January 1979

Vasopressin-Resistant Nephrogenic Diabetes InsipidusA Result of Amphotericin B Therapy

Author Affiliations

From the Renal Disease (Drs Barbour and Leatherman) and Pulmonary Disease (Drs Straub and O'Neal) Sections, Department of Medicine, Veterans Administration Hospital, Little Rock, Ark.

Arch Intern Med. 1979;139(1):86-88. doi:10.1001/archinte.1979.03630380064021

Polyuria and polydipsia developed in two cases during amphotericin B therapy for deep mycoses. Neither patient could concentrate his urine in response to water deprivation or exogenous vasopressin.
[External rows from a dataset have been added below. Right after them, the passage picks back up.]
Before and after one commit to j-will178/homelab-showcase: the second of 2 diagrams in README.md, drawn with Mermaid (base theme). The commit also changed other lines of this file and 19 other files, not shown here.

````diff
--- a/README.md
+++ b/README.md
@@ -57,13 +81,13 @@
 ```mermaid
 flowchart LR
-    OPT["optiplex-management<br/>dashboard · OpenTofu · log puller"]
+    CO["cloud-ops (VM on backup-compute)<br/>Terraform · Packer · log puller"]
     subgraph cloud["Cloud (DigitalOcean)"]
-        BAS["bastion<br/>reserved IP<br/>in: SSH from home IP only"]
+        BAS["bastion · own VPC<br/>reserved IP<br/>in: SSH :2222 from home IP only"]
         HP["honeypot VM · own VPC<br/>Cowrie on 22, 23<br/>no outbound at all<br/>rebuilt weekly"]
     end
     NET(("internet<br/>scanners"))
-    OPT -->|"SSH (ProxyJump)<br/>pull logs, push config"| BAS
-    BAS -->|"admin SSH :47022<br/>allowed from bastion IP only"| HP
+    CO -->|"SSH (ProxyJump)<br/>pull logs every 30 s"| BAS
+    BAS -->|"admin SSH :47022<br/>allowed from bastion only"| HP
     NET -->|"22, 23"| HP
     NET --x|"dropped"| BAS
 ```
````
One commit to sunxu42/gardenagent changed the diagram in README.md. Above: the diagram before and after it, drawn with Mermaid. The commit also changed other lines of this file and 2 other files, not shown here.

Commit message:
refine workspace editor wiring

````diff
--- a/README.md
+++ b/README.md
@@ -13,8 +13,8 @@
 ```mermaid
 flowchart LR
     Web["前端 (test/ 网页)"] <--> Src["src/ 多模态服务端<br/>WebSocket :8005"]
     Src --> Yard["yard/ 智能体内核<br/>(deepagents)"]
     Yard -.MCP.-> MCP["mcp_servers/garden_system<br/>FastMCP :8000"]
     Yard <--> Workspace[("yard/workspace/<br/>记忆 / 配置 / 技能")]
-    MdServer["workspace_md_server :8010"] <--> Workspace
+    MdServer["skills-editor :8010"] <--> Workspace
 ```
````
Other causes of vasopressin-resistant nephrogenic diabetes insipidus were not present. Three months after amphotericin B therapy had been discontinued, concentrating ability improved toward normal. A third patient was further observed and demonstrated normal diluting capacity but impaired free-water reabsorption, suggesting a distal tubular defect consistent with nephrogenic diabetes insipidus. Four months after discontinuing therapy, renal concentrating ability was normal. Amphotericin B can induce a reversible form of nephrogenic diabetes insipidus.

(Arch Intern Med 139:86-88, 1979)